Problem statement =
Starting at the line below holding "10 GB. D1 and" and stopping at the line holding "Two numbers corrected", print every line exactly, both ends included, and leave the rest out.

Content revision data
((
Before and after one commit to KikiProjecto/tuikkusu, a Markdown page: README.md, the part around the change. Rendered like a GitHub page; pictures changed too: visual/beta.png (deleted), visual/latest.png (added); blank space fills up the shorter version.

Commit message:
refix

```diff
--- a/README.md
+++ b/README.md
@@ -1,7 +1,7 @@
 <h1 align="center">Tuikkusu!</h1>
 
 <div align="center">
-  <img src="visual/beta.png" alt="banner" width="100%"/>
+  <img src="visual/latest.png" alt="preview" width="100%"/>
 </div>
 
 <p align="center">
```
))
((
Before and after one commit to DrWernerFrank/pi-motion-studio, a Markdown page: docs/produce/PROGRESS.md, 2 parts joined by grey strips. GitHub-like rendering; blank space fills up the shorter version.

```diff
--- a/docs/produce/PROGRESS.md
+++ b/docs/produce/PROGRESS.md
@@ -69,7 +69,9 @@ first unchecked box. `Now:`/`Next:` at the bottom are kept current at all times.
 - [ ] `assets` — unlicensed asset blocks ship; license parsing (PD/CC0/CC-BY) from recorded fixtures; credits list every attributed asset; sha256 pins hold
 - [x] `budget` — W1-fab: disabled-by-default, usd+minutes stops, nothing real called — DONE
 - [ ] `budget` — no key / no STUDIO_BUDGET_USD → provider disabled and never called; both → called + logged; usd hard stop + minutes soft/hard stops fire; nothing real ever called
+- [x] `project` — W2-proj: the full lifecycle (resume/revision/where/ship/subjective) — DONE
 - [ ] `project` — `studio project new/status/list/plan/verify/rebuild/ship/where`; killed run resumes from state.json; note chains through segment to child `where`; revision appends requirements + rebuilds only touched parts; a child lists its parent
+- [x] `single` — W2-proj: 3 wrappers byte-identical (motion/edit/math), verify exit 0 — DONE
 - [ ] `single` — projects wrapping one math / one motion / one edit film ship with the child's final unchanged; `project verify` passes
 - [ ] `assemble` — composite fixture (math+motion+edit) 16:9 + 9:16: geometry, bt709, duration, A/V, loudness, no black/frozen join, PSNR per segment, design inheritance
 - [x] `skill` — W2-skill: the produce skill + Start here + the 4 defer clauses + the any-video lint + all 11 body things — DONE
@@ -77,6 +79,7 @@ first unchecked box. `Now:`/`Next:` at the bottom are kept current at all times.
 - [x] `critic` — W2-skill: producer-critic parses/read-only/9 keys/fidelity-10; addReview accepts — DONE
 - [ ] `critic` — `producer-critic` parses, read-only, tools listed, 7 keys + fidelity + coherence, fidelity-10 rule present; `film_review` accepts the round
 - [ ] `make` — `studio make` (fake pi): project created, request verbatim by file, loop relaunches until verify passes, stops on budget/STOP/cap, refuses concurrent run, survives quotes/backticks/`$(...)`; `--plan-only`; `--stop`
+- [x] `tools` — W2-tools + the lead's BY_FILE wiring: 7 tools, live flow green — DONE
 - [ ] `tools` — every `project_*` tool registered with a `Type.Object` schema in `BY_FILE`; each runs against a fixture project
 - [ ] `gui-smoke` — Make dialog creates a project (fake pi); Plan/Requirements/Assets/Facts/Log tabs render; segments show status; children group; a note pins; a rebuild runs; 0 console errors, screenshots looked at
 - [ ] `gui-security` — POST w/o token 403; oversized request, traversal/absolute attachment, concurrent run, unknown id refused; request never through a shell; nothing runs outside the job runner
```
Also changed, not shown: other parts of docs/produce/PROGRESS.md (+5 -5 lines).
))
((
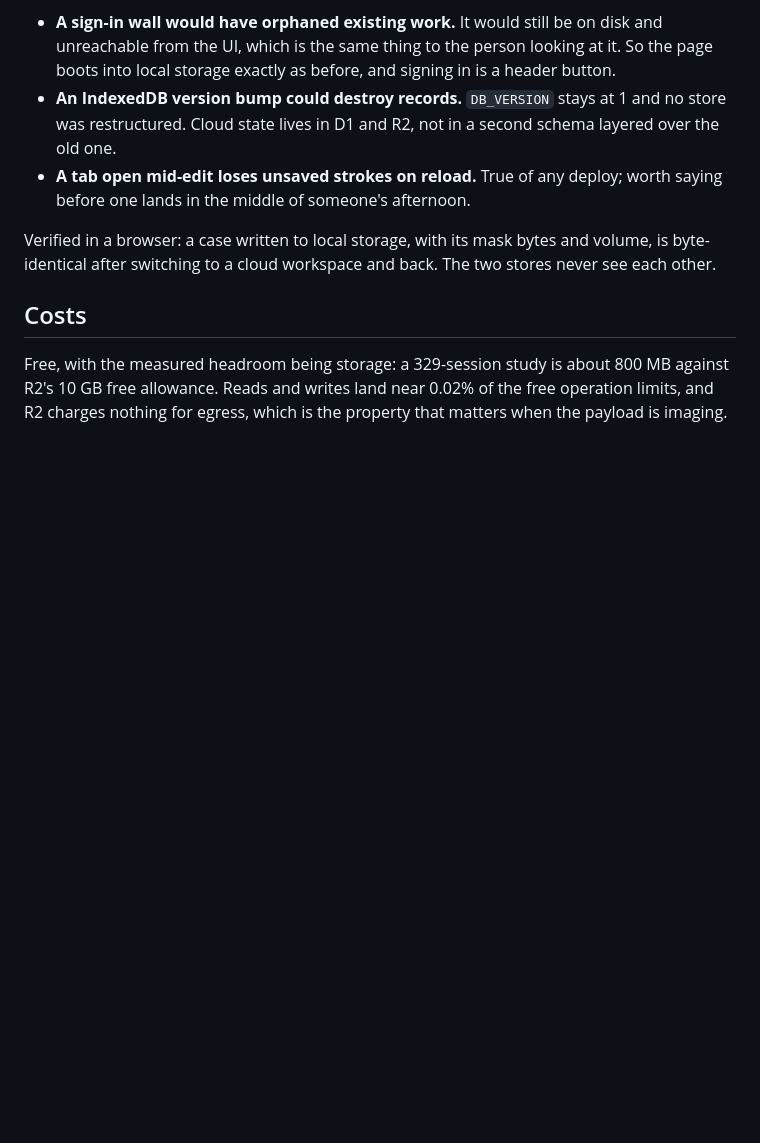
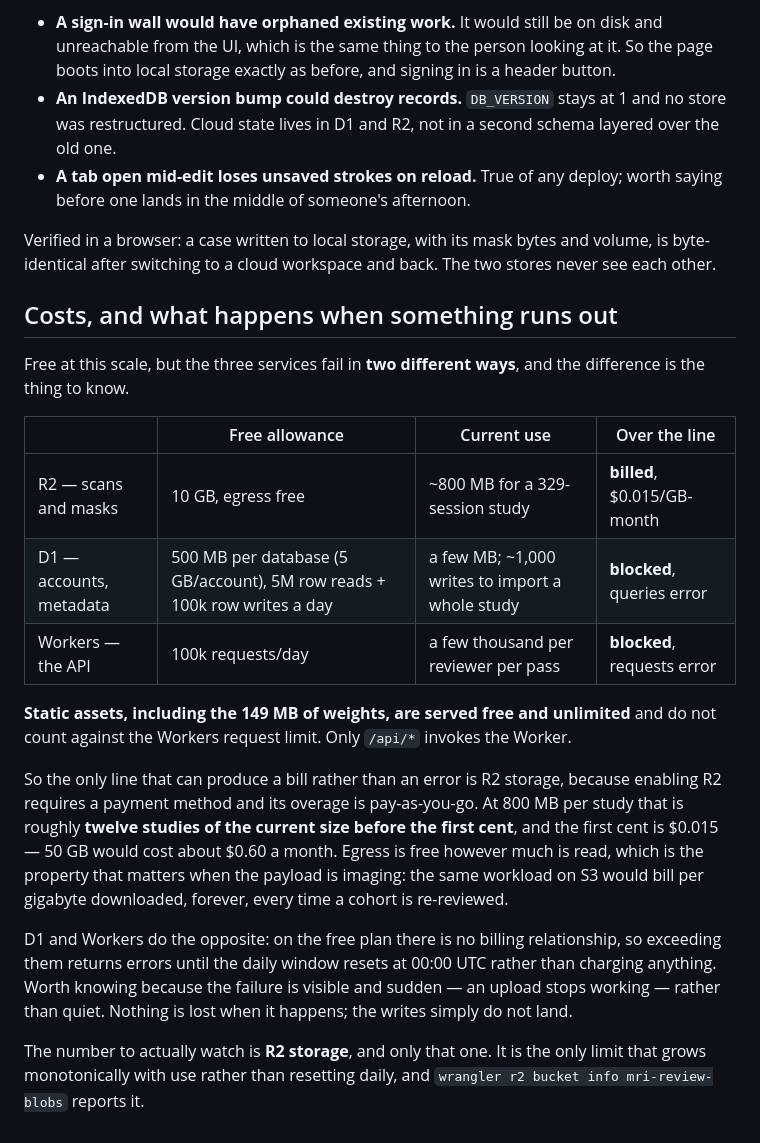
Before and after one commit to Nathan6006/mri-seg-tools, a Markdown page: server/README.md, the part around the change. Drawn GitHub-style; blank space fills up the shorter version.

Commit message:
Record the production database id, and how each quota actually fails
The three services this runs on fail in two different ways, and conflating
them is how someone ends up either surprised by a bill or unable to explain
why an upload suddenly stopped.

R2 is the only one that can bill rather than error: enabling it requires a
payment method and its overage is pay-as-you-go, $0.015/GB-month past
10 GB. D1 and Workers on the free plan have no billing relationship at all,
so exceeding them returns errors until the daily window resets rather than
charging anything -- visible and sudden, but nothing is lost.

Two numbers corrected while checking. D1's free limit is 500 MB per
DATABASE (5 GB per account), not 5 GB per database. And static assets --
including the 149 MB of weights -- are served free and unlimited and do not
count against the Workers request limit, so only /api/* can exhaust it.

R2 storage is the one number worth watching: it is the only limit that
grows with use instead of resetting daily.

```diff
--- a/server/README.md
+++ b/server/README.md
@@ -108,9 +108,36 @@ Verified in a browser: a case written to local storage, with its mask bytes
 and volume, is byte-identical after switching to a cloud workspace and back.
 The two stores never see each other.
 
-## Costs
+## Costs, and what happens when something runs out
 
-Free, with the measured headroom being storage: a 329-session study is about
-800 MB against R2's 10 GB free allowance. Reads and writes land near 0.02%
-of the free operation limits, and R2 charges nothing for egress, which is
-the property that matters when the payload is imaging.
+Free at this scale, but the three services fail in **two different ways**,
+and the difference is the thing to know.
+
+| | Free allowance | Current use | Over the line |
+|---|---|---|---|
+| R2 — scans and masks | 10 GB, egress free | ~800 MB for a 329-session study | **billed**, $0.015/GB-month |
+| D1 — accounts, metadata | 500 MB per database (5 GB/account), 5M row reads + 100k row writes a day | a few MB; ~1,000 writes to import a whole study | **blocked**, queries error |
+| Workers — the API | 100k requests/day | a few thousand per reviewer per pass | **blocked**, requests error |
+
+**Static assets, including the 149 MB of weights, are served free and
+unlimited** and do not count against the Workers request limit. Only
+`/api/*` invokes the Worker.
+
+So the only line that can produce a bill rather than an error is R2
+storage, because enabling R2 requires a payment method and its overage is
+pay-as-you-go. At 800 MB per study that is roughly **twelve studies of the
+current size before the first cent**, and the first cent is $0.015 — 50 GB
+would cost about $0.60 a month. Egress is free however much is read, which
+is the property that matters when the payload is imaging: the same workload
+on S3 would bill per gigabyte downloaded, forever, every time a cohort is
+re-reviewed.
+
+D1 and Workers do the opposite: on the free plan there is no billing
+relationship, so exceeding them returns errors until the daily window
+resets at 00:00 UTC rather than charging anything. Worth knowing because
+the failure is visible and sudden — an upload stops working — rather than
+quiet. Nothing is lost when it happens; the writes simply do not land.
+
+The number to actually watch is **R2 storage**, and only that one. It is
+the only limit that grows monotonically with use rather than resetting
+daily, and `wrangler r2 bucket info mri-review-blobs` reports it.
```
))
Output =
10 GB. D1 and Workers on the free plan have no billing relationship at all,
so exceeding them returns errors until the daily window resets rather than
charging anything -- visible and sudden, but nothing is lost.

Two numbers corrected while checking. D1's free limit is 500 MB per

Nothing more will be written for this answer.